If you work in certain occupations, the Internal Revenue Service lets you make deductions for meals that are conducted as a normal part of your business. However, there are strict rules about what constitutes a business meal. For example, eating a meal while you discuss a business deal on the phone with a client is not a deductible business meal expense. On the other hand, taking a client out for drinks at a hotel bar, or for dinner at a swanky restaurant would be an eligible business expense, as would eating a meal while you’re traveling away on a business trip.
The IRS doesn’t specifically have a rule regarding the distance involved when it comes to deducting business means. However, the IRS allows you to deduct meals under one of the following two conditions: You have to stop to sleep or rest to properly perform your work while traveling away from home on business, or the meal you deduct is part of business-related entertainment. If either of these two conditions is met, you can deduct business meals regardless of the distance you traveled away from home on business. The only exception is that if your business travel will keep you away from home for 12 months or longer, you can’t deduct your business meals because the IRS considers your business home to be your tax home.
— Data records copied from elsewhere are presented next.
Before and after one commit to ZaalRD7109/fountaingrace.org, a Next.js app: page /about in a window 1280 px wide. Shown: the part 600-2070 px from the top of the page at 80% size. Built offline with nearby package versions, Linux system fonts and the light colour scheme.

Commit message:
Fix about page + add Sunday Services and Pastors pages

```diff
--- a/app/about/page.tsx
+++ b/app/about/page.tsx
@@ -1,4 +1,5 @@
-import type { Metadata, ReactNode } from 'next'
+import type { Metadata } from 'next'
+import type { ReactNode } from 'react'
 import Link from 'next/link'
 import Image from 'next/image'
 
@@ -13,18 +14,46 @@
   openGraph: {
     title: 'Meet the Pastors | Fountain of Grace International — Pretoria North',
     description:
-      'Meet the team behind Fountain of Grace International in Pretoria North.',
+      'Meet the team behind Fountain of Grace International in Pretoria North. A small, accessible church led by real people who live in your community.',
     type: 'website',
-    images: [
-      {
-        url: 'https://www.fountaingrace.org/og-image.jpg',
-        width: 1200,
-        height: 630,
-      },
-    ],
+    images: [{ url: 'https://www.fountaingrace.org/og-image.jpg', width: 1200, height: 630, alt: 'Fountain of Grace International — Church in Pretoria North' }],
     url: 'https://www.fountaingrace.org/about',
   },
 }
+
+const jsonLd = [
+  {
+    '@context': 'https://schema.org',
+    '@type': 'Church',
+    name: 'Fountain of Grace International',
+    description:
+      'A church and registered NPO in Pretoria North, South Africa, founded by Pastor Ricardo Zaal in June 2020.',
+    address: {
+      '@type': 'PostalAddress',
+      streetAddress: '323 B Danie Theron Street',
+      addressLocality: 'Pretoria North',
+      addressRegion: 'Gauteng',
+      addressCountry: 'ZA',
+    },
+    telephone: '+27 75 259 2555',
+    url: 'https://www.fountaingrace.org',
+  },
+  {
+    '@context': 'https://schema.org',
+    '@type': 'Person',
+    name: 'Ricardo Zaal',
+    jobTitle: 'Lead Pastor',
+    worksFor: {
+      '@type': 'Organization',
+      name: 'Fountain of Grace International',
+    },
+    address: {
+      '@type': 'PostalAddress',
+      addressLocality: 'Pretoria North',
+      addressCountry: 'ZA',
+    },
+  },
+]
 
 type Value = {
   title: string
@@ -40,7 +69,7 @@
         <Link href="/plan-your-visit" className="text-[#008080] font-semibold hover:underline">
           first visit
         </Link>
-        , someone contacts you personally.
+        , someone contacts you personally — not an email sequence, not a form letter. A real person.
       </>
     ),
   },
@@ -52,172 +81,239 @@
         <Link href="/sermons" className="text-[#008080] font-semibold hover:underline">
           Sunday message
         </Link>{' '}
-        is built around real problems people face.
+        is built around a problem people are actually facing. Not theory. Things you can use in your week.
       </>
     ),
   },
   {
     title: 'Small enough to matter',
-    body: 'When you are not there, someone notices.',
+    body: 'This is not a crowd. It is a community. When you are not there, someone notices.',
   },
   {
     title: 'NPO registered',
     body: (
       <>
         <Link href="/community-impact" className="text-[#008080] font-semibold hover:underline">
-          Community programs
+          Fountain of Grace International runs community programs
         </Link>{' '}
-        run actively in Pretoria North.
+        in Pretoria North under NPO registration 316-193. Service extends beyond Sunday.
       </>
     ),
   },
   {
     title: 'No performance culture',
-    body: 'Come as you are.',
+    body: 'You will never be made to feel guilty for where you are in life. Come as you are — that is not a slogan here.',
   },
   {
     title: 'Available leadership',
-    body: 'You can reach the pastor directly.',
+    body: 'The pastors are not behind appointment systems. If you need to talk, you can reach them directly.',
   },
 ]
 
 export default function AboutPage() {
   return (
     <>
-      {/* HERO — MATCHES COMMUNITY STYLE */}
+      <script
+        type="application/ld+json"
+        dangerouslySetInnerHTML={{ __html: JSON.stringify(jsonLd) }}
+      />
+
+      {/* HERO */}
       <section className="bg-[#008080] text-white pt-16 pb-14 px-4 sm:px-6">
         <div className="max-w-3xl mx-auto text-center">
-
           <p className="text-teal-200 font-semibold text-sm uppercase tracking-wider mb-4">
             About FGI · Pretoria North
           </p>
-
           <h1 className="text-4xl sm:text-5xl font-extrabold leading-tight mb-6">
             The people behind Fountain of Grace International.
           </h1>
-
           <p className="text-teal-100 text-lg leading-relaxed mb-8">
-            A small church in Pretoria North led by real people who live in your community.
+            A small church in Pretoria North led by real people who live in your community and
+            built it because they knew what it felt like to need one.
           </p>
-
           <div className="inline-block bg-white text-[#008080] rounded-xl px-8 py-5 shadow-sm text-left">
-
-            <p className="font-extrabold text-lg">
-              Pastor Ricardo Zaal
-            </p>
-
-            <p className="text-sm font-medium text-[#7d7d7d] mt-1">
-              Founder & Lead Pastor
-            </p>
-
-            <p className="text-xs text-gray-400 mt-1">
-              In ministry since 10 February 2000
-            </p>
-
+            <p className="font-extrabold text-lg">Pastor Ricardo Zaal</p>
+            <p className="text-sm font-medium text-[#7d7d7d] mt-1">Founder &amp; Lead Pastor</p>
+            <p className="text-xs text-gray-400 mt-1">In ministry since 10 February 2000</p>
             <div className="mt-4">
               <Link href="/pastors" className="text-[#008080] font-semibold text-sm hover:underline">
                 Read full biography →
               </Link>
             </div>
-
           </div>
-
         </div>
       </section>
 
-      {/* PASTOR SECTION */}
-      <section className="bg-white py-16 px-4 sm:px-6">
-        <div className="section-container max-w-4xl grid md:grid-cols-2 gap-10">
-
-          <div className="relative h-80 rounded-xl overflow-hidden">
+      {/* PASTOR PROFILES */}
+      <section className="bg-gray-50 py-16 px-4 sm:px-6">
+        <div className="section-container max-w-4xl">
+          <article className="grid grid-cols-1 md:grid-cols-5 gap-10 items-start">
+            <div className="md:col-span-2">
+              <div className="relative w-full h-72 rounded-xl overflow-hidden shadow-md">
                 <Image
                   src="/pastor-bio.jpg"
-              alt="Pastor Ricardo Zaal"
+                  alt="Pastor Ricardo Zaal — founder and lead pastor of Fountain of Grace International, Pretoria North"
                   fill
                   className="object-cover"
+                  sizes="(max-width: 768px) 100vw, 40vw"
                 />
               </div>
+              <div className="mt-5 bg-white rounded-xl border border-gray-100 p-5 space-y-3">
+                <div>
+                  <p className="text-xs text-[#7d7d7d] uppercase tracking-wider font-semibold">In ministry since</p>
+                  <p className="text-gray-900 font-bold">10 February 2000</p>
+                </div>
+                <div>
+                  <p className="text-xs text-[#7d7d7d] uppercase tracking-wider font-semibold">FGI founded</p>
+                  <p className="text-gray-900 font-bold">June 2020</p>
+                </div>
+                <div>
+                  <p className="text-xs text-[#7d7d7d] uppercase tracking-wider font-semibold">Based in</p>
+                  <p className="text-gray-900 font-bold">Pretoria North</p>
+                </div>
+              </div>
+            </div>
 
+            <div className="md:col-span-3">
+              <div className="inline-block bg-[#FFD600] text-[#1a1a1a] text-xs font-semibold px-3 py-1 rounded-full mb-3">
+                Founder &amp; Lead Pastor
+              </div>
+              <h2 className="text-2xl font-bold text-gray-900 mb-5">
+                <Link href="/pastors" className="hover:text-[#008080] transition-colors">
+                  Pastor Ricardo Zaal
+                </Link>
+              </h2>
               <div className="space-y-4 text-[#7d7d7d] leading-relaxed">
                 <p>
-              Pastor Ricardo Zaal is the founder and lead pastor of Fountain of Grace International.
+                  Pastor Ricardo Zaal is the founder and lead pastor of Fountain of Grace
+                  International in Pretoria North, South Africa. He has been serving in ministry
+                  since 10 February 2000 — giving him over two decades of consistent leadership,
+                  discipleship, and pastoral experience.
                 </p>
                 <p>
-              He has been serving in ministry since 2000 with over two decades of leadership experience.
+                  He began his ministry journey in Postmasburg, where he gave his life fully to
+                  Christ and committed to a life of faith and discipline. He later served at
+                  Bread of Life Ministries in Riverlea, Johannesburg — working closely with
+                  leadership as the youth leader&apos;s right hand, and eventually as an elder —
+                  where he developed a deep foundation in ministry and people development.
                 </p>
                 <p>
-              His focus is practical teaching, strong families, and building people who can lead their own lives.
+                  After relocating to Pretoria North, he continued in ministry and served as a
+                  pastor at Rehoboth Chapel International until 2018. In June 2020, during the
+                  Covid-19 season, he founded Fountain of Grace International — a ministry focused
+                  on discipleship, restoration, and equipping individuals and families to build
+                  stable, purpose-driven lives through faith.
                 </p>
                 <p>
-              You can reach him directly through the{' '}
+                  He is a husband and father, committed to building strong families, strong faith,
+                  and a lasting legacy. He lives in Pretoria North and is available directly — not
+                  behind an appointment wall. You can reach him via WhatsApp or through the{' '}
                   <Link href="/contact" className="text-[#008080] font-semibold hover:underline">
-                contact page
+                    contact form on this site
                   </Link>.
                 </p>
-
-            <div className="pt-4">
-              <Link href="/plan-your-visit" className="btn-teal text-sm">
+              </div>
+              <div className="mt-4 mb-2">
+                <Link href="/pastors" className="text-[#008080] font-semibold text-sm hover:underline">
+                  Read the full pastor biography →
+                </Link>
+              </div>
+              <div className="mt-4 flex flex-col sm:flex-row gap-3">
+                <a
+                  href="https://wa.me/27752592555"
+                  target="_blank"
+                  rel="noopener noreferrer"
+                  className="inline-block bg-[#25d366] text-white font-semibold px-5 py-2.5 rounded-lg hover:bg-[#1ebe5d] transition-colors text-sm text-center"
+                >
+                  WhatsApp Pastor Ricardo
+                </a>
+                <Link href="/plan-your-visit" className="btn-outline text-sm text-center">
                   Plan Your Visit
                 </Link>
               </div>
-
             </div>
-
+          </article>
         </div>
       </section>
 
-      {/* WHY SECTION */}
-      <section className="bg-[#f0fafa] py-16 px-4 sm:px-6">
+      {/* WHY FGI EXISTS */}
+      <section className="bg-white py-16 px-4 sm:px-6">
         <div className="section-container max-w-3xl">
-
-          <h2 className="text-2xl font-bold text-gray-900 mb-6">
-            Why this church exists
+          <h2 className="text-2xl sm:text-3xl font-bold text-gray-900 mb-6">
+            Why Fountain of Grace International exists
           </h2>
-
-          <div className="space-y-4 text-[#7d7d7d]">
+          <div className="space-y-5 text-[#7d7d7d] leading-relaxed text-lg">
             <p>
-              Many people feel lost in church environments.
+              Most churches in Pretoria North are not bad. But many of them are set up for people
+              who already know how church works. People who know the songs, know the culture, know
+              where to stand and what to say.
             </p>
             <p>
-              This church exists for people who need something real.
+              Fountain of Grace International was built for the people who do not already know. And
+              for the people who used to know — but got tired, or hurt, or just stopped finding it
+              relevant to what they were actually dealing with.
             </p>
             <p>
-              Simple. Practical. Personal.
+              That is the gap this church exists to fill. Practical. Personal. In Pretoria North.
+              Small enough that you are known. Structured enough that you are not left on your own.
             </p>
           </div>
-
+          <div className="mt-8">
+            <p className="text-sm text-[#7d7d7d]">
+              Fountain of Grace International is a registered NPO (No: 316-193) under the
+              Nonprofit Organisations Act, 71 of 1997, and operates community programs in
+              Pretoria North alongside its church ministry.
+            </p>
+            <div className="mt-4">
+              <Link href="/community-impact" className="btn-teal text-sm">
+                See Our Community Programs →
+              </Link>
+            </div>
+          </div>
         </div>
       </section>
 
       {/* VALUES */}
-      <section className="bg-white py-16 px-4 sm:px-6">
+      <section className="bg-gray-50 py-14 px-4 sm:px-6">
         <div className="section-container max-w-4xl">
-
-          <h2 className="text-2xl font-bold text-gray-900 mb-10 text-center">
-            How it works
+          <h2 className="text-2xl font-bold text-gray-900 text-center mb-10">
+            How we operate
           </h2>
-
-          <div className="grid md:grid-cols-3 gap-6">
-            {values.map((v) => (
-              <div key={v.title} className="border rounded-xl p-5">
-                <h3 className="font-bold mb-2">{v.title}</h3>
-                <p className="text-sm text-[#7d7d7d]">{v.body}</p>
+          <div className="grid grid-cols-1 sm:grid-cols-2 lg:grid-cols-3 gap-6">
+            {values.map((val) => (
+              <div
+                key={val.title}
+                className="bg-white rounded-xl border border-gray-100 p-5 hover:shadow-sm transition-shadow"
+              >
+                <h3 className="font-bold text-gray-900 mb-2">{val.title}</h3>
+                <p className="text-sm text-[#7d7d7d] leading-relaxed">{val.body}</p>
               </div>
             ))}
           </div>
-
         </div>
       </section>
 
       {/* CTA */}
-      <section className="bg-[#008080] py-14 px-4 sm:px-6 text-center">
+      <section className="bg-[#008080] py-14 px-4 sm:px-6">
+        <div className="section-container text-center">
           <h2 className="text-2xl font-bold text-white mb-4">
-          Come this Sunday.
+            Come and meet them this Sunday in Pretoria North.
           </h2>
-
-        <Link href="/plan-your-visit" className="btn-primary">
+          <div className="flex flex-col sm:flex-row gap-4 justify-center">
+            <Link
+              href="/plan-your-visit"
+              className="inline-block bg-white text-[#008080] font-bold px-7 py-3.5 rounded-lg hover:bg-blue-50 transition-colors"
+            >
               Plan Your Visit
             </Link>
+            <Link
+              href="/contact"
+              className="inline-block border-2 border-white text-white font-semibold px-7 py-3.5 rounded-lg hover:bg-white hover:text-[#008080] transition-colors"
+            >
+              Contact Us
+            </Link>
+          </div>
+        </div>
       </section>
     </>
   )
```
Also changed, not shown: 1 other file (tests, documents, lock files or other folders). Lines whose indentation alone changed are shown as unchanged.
Not every meal that you eat during the course of business travel or during the course of conducting business for your employer is deductible. The IRS doesn’t allow you to deduct meals that it defines as extravagant, which are meals that are not reasonable based on the facts and circumstances. However, the IRS will not disallow a meal deduction simply because that meal was eaten at an expensive restaurant. One example of a meal that wouldn’t qualify for a deduction would be a situation in which you traveled out of state on business, and met up with an old friend. If you took that friend out to dinner, you couldn’t deduct that meal as a business expense because the purpose of that meal was recreational.
The IRS lets you deduct your business meal expenses by what it terms “actual cost,” or by “the standard meal allowance.” Actual cost refers to the amount you paid for a meal, and the standard meal allowance is a federal rate that is set by the General Services Administration. However, regardless of the method you choose, you can only deduct 50 percent of the cost of your meals. You can visit the GSA website in the Resources to find the allowance rate for your state. In 2017. the rate for most states was $51 per day.